Polyester: Noted for luxurious, soft "hand" when used in thick, cut-pile textures. Has excellent color clarity and retention. Easily cleaned; resists water-soluble stains.
Acrylic: Offers the appearance and feel of wool without the cost. Has low static level and is moisture and mildew-resistant. Commonly used in velvet and level-loop constructions, and often in bath and scatter rugs.
Blends: A wool/nylon blend combines the superior look and comfort of wool with the durability of nylon. Acrylic/olefin and nylon/olefin are other popular blends, offering good characteristics of each fiber.
How Much Should Fitted Carpet Cost?
When it comes to the cost of carpet and underlay, prices can vary significantly depending on the design, construction, materials and quality, but here's a general guide on what you can expect to pay:
Measuring your Room
Carpets can be produced in various widths, 2m, 3m, 4m and in some special instances 5m wide, this is important if you a considering wall to wall fitted capeting. Edenside can advise and will include a free measure before placing your order. If you are setting your budget you can measure the room but remember to add a 10 cm cutting allowance and include all recesses [see diagram] for maximum width and length. Relative costs per square metre

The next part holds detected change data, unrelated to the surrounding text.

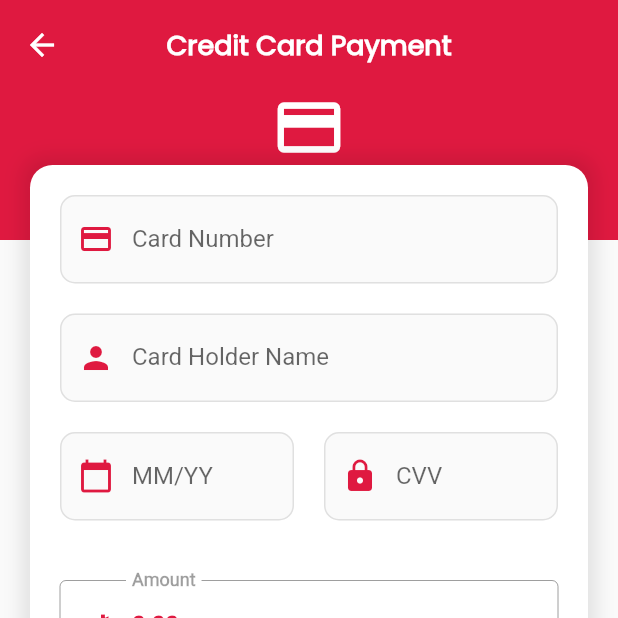
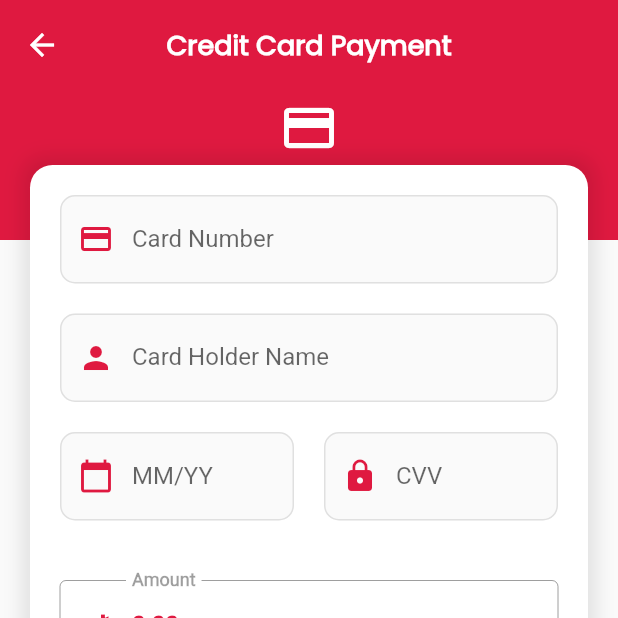
Before and after one commit to aliozer0/apartmant-manager, a Flutter app: the CreditCardFormScreen screen opened directly with empty values, on a phone screen of 412 x 824 dp, the top half of it. Run offline on Flutter 3.47's test engine with Material 3 defaults, Android fonts, the phone set to English and light mode, and no system bars; our stand-ins replace easy_localization, get_it, lottie, rxdart, shared_preferences, webview_flutter; missing offline and left inert: clipboard, qr_code_scanner_plus; accounts and stored records are empty.

Commit message:
credit card page redesigned and fixed

```diff
--- a/lib/modules/module/credit-card-form.dart
+++ b/lib/modules/module/credit-card-form.dart
@@ -213,7 +213,7 @@ class _CreditCardFormScreenState extends State<CreditCardFormScreen> {
               child: const Center(
                 child: Icon(
                   Icons.credit_card_outlined,
-                  size: 50,
+                  size: 40,
                   color: Colors.white,
                 ),
               ),
```
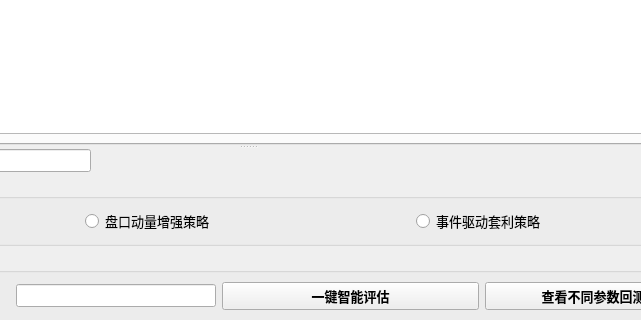
Old version of the form live_ui.ui in the repository mayicome/yuejiaoshourinei; both pictures show x 267 to 908 and y 85 to 405 of the 1029 by 895 pixel window.
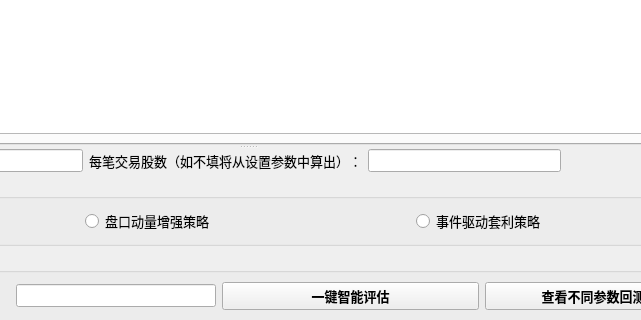
New version of the form. Icons and pictures are not drawn.

The edit to the form file:
```diff
--- a/live_ui.ui
+++ b/live_ui.ui
@@ -86,7 +86,7 @@
         </item>
        </layout>
       </widget>
-      <widget class="QWidget" name="layoutWidget">
+      <widget class="QWidget" name="">
        <layout class="QVBoxLayout" name="verticalLayout_6">
         <item>
          <layout class="QHBoxLayout" name="horizontalLayout_5">
@@ -107,6 +107,23 @@
             </property>
            </widget>
           </item>
+          <item>
+           <widget class="QLabel" name="label_2">
+            <property name="text">
+             <string>每笔交易股数（如不填将从设置参数中算出）：</string>
+            </property>
+           </widget>
+          </item>
+          <item>
+           <widget class="QLineEdit" name="lineEdit_3">
+            <property name="maximumSize">
+             <size>
+              <width>200</width>
+              <height>16777215</height>
+             </size>
+            </property>
+           </widget>
+          </item>
           <item>
            <spacer name="horizontalSpacer">
             <property name="orientation">
```
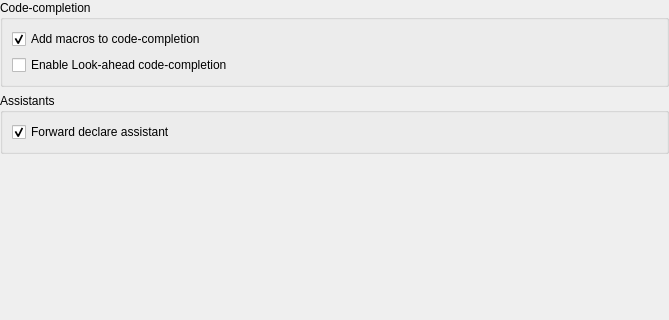
Old version of the form plugins/clang/clangsettings/sessionsettings/sessionsettings.ui in the repository KDE/kdevelop; both pictures show x 0 to 669 and y 0 to 320 of the 669 by 489 pixel window.
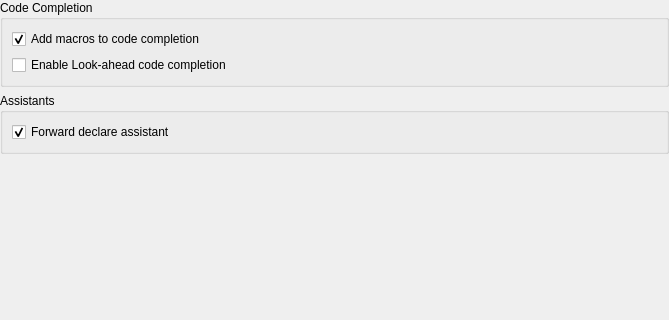
New version of the form.

Commit message:
clang: add more UI context marker for strings, fix some style
GIT_SILENT

```diff
--- a/plugins/clang/clangsettings/sessionsettings/sessionsettings.ui
+++ b/plugins/clang/clangsettings/sessionsettings/sessionsettings.ui
@@ -26,7 +26,7 @@
    <item row="0" column="0">
     <widget class="QGroupBox" name="groupBox_4">
      <property name="title">
-      <string>Code-completion</string>
+      <string comment="@title:group">Code Completion</string>
      </property>
      <layout class="QGridLayout" name="gridLayout_4">
       <item row="0" column="0">
@@ -35,7 +35,7 @@
          <string>&lt;html&gt;&lt;head/&gt;&lt;body&gt;&lt;p&gt;If disabled, macros will not be included in the code-completion results. This can improve the responsiveness of code-completion in some cases.&lt;/p&gt;&lt;p&gt;&lt;br/&gt;&lt;/p&gt;&lt;/body&gt;&lt;/html&gt;</string>
         </property>
         <property name="text">
-         <string>Add macros to code-completion</string>
+         <string comment="@option:check">Add macros to code completion</string>
         </property>
         <property name="checked">
          <bool>true</bool>
@@ -48,7 +48,7 @@
          <bool>true</bool>
         </property>
         <property name="text">
-         <string>Enable Look-ahead code-completion</string>
+         <string comment="@option:check">Enable Look-ahead code completion</string>
         </property>
         <property name="checked">
          <bool>false</bool>
```
Left out of the diff: 6 changed lines with no effect on the pictures. The commit also changes 3 other files.
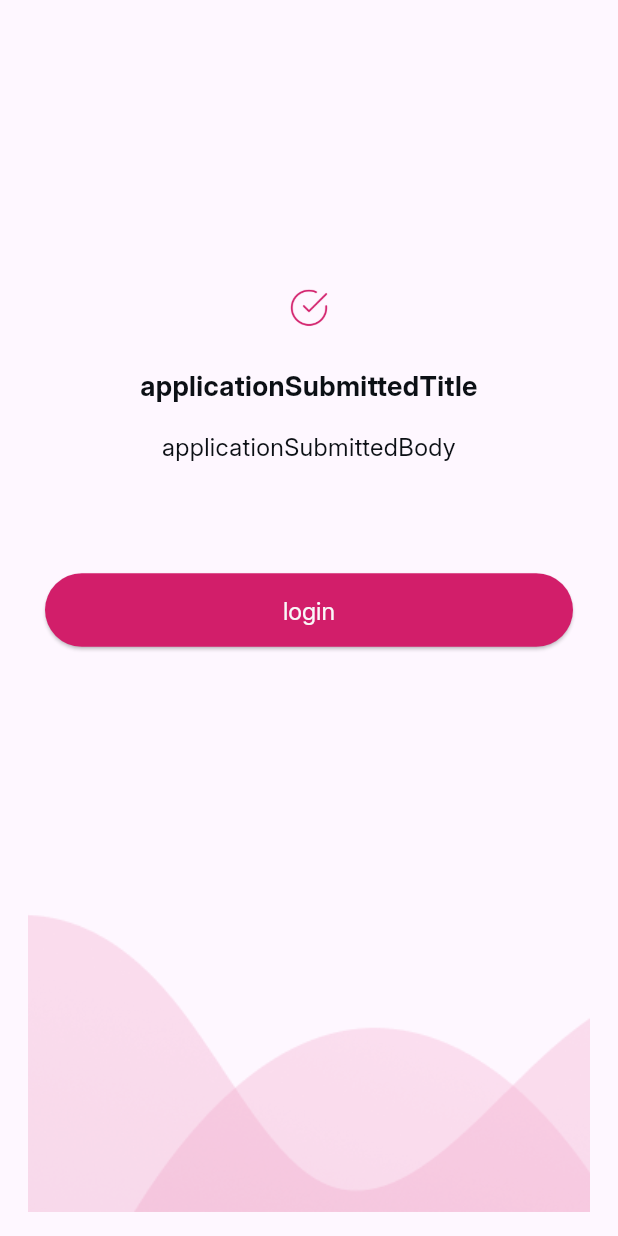
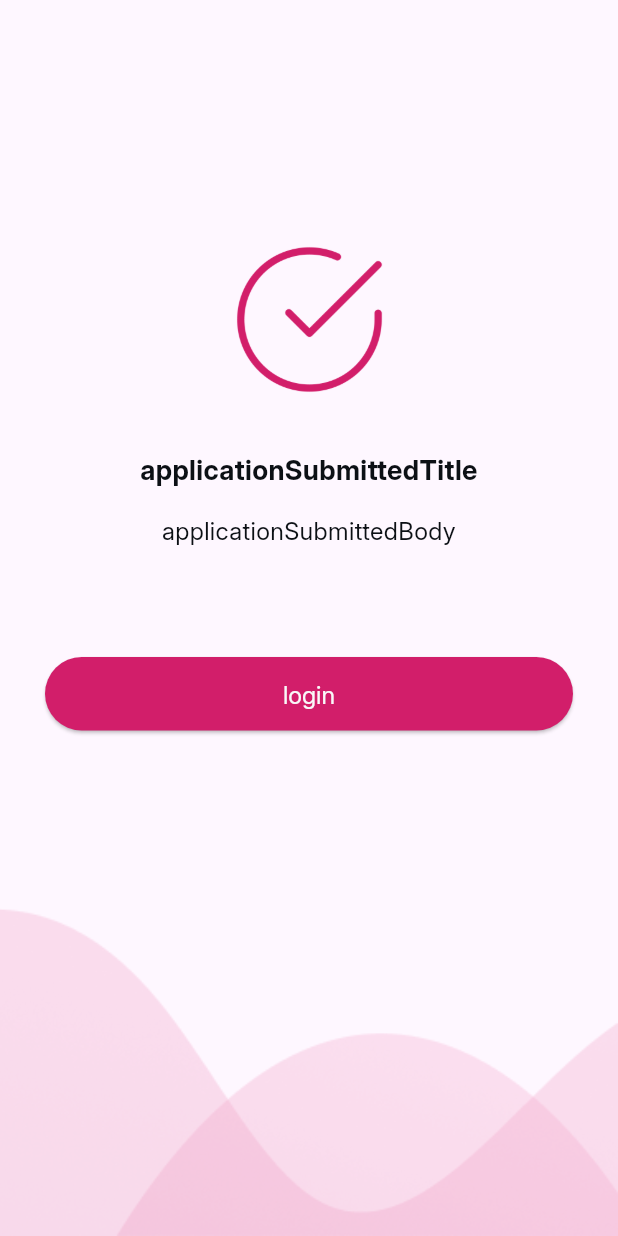
Before and after one commit to rafify2711/Traking-App, a Flutter app: the screen it shows after launch, on a phone screen of 412 x 824 dp. Run offline on Flutter 3.47's test engine with Material 3 defaults, Android fonts, the phone set to English and light mode, and no system bars; our stand-ins replace bloc, dio, easy_localization, equatable, flutter_bloc, flutter_secure_storage and 6 more; generated files the repository leaves out were written again.

Commit message:
fix ui success screen

```diff
--- a/lib/features/success_screen/success_screen.dart
+++ b/lib/features/success_screen/success_screen.dart
@@ -46,7 +46,10 @@ class SuccessScreen extends StatelessWidget {
           ),
         ),
       ),
-      bottomNavigationBar: Image.asset("assets/images/bg.png"),
+      bottomNavigationBar: Image.asset(
+        "assets/images/bg.png",
+        fit: BoxFit.contain,
+      ),
     );
   }
 }
--- a/lib/main.dart
+++ b/lib/main.dart
@@ -1,4 +1,4 @@
-import 'package:bloc/bloc.dart';
+// import 'package:bloc/bloc.dart';
 import 'package:easy_localization/easy_localization.dart';
 import 'package:flutter/material.dart';
 import 'package:flutter_bloc/flutter_bloc.dart';
@@ -22,9 +22,9 @@ void main() async {
 
   runApp(
     EasyLocalization(
-      supportedLocales: [Locale('en'), Locale('ar')],
+      supportedLocales: const [Locale('en'), Locale('ar')],
       path: 'assets/translations',
-      fallbackLocale: Locale('_languageCode'),
+      fallbackLocale: const Locale('_languageCode'),
       assetLoader: const CodegenLoader(),
       child: ChangeNotifierProvider(
         create: (_) => getIt<AppConfigProvider>(),
```
Also changed, not shown: assets/images/check-circle.png.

- Twist Pile: Between £10 and £35 per square metre.
- Loop Pile: Between £25 and £40 per square metre.
- Velvet Pile: Between £25 and £45 per square metre.
- Shag: Between £30 and £60 per square metre.
- Saxony: Between £25 and £40 per square metre.
- Patterned: Between £10 and £45 per square metre.
- Sisal: Between £20 and £38 per square metre.
- Sea-grass: Between £10 and £17 per square metre.
- Coir: Between £8 and £20 per square metre.
- Jute: Between £14 and £22 per square metre.
- Underlay: Between £4 and £8 per square metre.
The warranties for most carpet ranges from five up to 30 years. Many carpet manufacturers warranties will require the fitting of new carpet underlay, at the time of installation, in order for the warranty to become valid.